While volumes have been written about President Deterte’s First 100 Days, not much is known about VP Leni’s pursuits. I was fortunate to get an inside view on the goings-on at the Office of the Vice President’s (OVP)  in a visit last week. In a briefing at her modest office in New Manila, I began to appreciate how much the tenacious Vice President has accomplished in just three months.    Working quietly and under the radar,  Leni focused her efforts on her core mission to help the poorest among us and the disenfranchised. She hit the ground running spending two days a week visiting impoverished provinces (14 so far) to listen, consult and better understand their needs.
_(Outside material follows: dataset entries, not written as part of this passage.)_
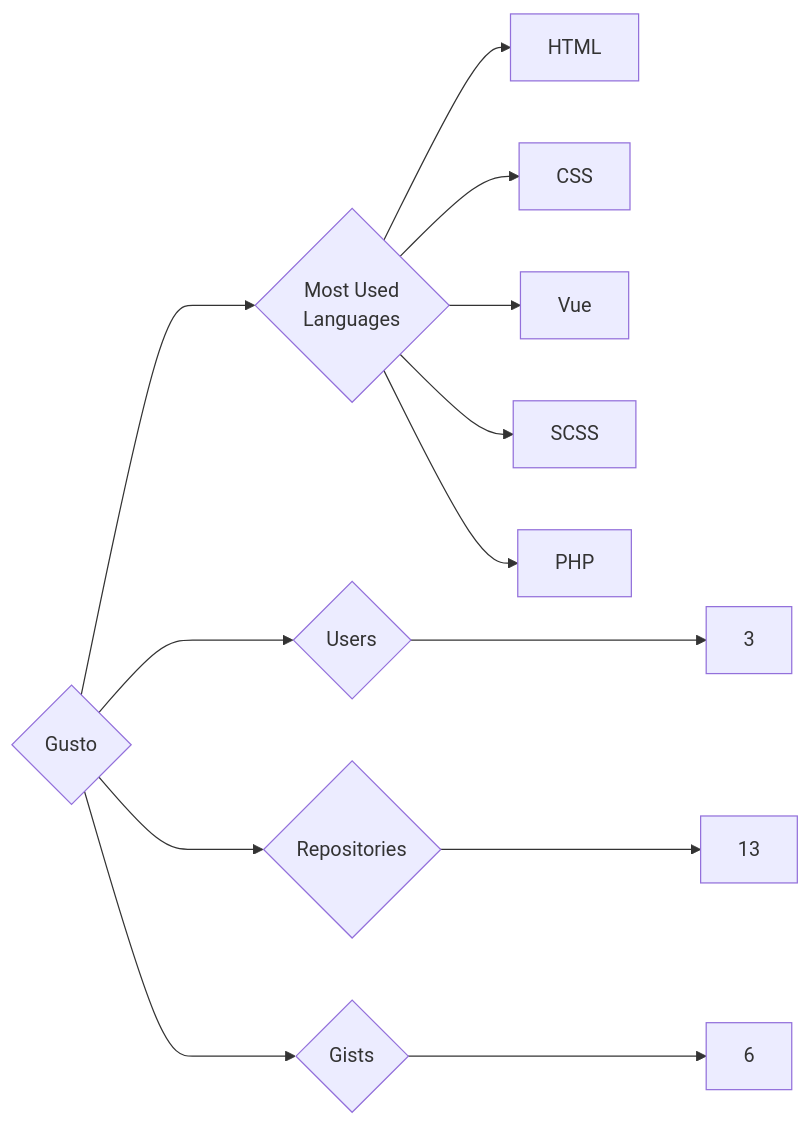
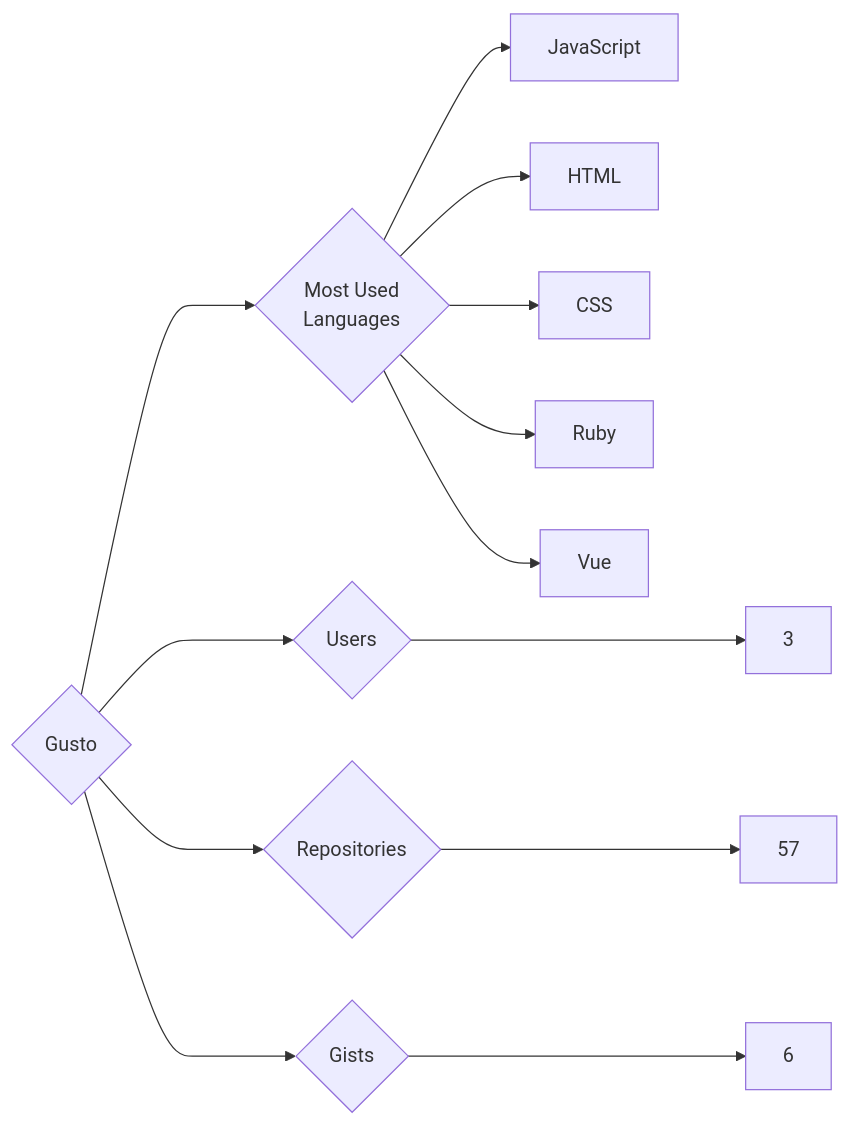
Before and after one commit to trickest/insiders: the diagram in targets/Gusto/README.md, drawn with Mermaid. The commit also changed 1088 other files, not shown here.

````diff
--- a/targets/Gusto/README.md
+++ b/targets/Gusto/README.md
@@ -3,13 +3,13 @@
 ```mermaid
 graph LR
 COMPANY_NAME{Gusto}
 COMPANY_NAME ---> U{Users} ---> UN[3]
-COMPANY_NAME ---> R{Repositories} ---> RN[13]
+COMPANY_NAME ---> R{Repositories} ---> RN[57]
 COMPANY_NAME ---> G{Gists} ---> GN[6]
 COMPANY_NAME ---> ML{Most Used<br>Languages}
+ML --> JavaScript[JavaScript]
 ML --> HTML[HTML]
 ML --> CSS[CSS]
+ML --> Ruby[Ruby]
 ML --> Vue[Vue]
-ML --> SCSS[SCSS]
-ML --> PHP[PHP]
 ```
````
The remaining days of the week were spent talking to donors not only to solicit …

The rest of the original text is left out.